So I guess introducing a federal “Ban the Box” bill in the U.S. House of Representatives is a one way ticket home. Just one week after Congressman Hansen Clarke (D-MI) drafted a bill to stop employers from asking job candidates if they have ever been convicted of a crime on their employment application, he lost his district’s primary election. Of course, one probably had nothing to do with the other, but the introduction of such a law is noteworthy for employers.
The proposed HR 6220, or “Ban the Box Act,” would only allow for an inquiry or criminal background check after a conditional offer for employment is extended to an applicant; or where there is an “unreasonable risk” to individual or public safety.
The freshman Congressman said in a statement: “By making it incredibly difficult for people with conviction records to find jobs, current employment practices lead to hopelessness and result in more poverty and crime,” and “This legislation is aimed at empowering people to take responsibility for their communities and their lives.” Clarke is running for his second term in a hotly contested race in a district that was redrawn this year.
The bill is patterned after similar laws in Minnesota, Massachusetts and the city of Philadelphia, to name a few.
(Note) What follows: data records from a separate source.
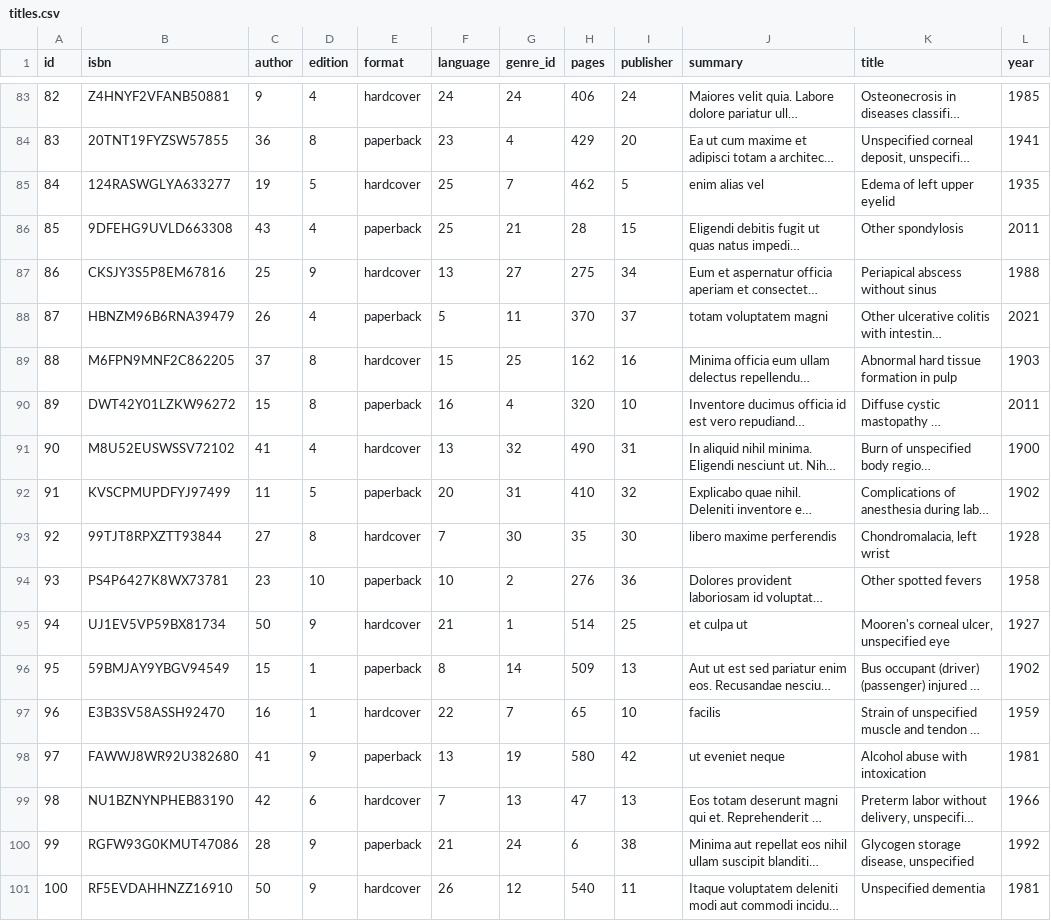
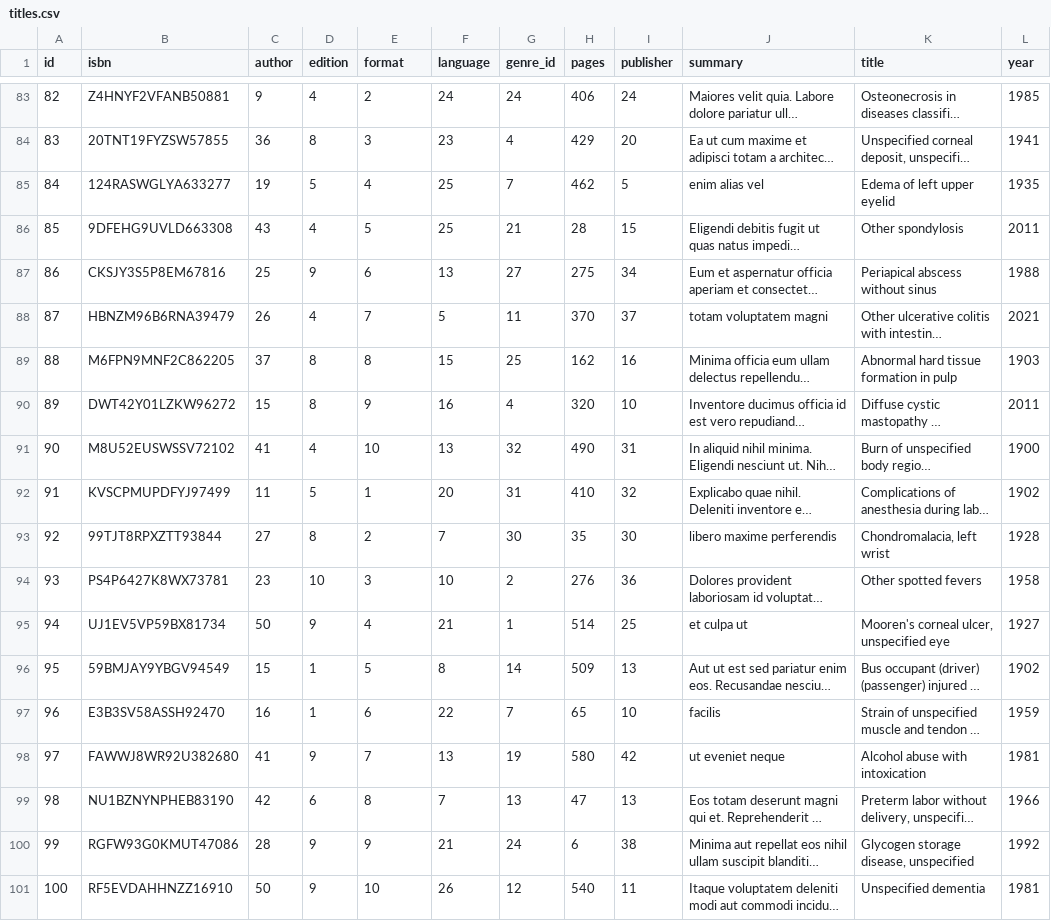
Before and after one commit to rodmoioliveira/livs-stack, a CSV file: db/csv/titles.csv, drawn as a sheet; only a part is shown, gaps mark what is left out; long unchanged cells end in …; the diff covers the shown part only; the diff names each change by its address in the sheet, - before the commit and + after, or states it on an @@ line.

```diff
--- a/db/csv/titles.csv
+++ b/db/csv/titles.csv
-E83 (format): hardcover
+E83 (format): 2
-E84 (format): paperback
+E84 (format): 3
-E85 (format): hardcover
+E85 (format): 4
-E86 (format): paperback
+E86 (format): 5
-E87 (format): hardcover
+E87 (format): 6
-E88 (format): paperback
+E88 (format): 7
-E89 (format): hardcover
+E89 (format): 8
-E90 (format): paperback
+E90 (format): 9
-E91 (format): hardcover
+E91 (format): 10
-E92 (format): paperback
+E92 (format): 1
-E93 (format): hardcover
+E93 (format): 2
-E94 (format): paperback
+E94 (format): 3
-E95 (format): hardcover
+E95 (format): 4
-E96 (format): paperback
+E96 (format): 5
-E97 (format): hardcover
+E97 (format): 6
-E98 (format): paperback
+E98 (format): 7
-E99 (format): hardcover
+E99 (format): 8
-E100 (format): paperback
+E100 (format): 9
-E101 (format): hardcover
+E101 (format): 10
```
Also changed, not shown: 81 edited cells elsewhere in this file, db/csv/titles-dump.csv, 6 other files.
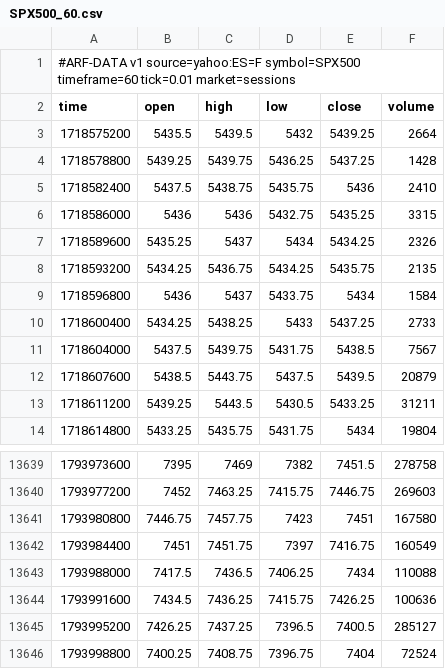
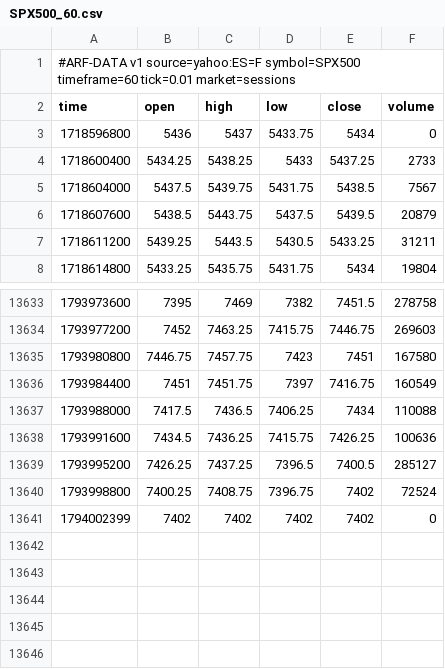
Before and after one commit to Dezmortual/Claude-, a CSV file: arf-os-studio/platform/data/SPX500_60.csv, drawn as a sheet; only a part is shown, gaps mark what is left out.

```diff
--- a/arf-os-studio/platform/data/SPX500_60.csv
+++ b/arf-os-studio/platform/data/SPX500_60.csv
@@ -2,9 +2,3 @@
 time,open,high,low,close,volume
-1718575200,5435.5,5439.5,5432,5439.25,2664
-1718578800,5439.25,5439.75,5436.25,5437.25,1428
-1718582400,5437.5,5438.75,5435.75,5436,2410
-1718586000,5436,5436,5432.75,5435.25,3315
-1718589600,5435.25,5437,5434,5434.25,2326
-1718593200,5434.25,5436.75,5434.25,5435.75,2135
-1718596800,5436,5437,5433.75,5434,1584
+1718596800,5436,5437,5433.75,5434,0
 1718600400,5434.25,5438.25,5433,5437.25,2733
@@ -13645,2 +13639,3 @@ time,open,high,low,close,volume
 1793995200,7426.25,7437.25,7396.5,7400.5,285127
-1793998800,7400.25,7408.75,7396.75,7404,72524
+1793998800,7400.25,7408.75,7396.75,7402,72524
+1794002399,7402,7402,7402,7402,0
```
Also changed, not shown: arf-os-studio/platform/data/NAS100_60.csv, arf-os-studio/platform/data/PAXGUSDT_60.csv, 37 other files.
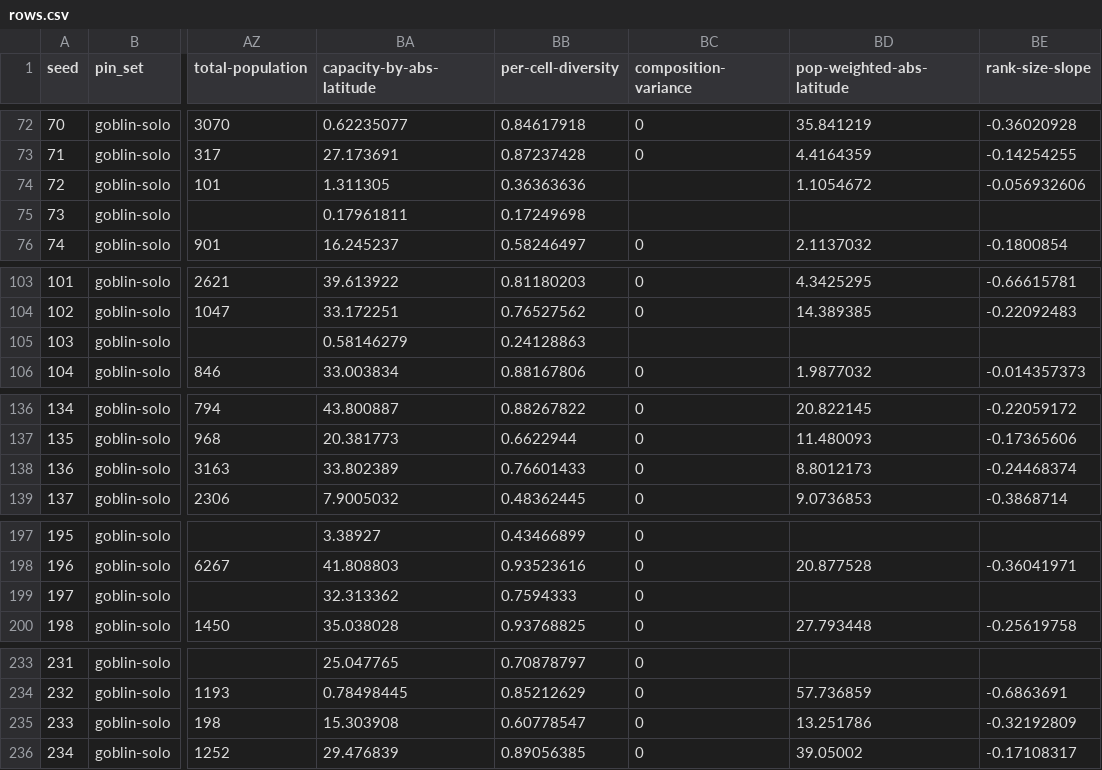
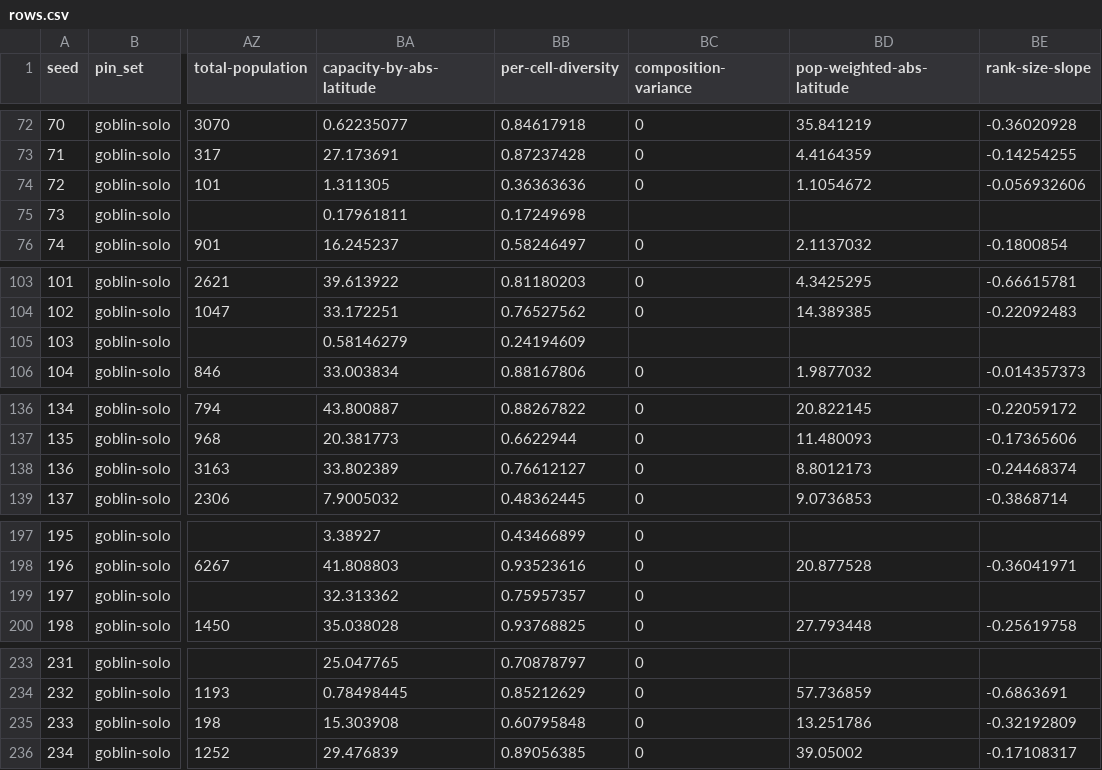
Before and after one commit to hornvale/hornvale, a CSV file: book/src/laboratory/generated/census-of-the-meeting/rows.csv, drawn as a sheet; only a part is shown, gaps mark what is left out; the diff covers the shown part only; the diff names each change by its address in the sheet, - before the commit and + after, or states it on an @@ line.

```diff
--- a/book/src/laboratory/generated/census-of-the-meeting/rows.csv
+++ b/book/src/laboratory/generated/census-of-the-meeting/rows.csv
-BC74 (composition-variance): (empty)
+BC74 (composition-variance): 0
-BB105 (per-cell-diversity): 0.24128863
+BB105 (per-cell-diversity): 0.24194609
-BB138 (per-cell-diversity): 0.76601433
+BB138 (per-cell-diversity): 0.76612127
-BB199 (per-cell-diversity): 0.7594333
+BB199 (per-cell-diversity): 0.75957357
-BB235 (per-cell-diversity): 0.60778547
+BB235 (per-cell-diversity): 0.60795848
```
Also changed, not shown: 29 edited cells elsewhere in this file, 16 other files.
Essentially, it removes the little checkbox on the application that reads “Have you been convicted of a crime?” While the intent is to get ex-cons back to work, one problem with this bill is that it ties the hands of employers until too late in the game. Employers cannot reasonably determine a candidate’s suitability for a job until countless hours and resources have been spent reviewing applications, conducting interviews, and negotiating employment terms. Have you ever been under pressure to fill a position, only to find out in the eleventh hour that there is something about the candidate that makes them ineligible for hire? Starting over is costly—in terms of both time and money.
Another concern is that this bill does not take into account the employer’s liability for negligent hiring or retention. By limiting the employer’s ability to conduct criminal background checks until the last step, a legitimate concern is the potential chilling effect on conducting criminal background checks altogether. This bill would codify a public policy that discourages employers from looking into a criminal’s past. What if you have several finalists, and you want to screen all of them before making an offer? There is no provision for this scenario, nor is there a safe harbor or exemption for employers who are required by state law to conduct background checks—only a very amorphous exclusion for an “unreasonable risk” to public safety.
The pay-off is to discourage and prevent discrimination against ex-offenders, which is a worthy goal. But why not focus on policies and programs that give employers incentives to hire ex-cons? There are tax credits, re-entry programs, rehabilitation policies that are all geared at getting people back to work. I realize that this all might sound self-serving coming from a person who works for a company that is paid to do criminal background checks. So don’t let me have the final word—what do you think?
Editor’s Note: Congressman Clarke lost his democratic primary a week after this bill was introduced. And while someone else can pick up the effort, it looks like this is a dead issue for now.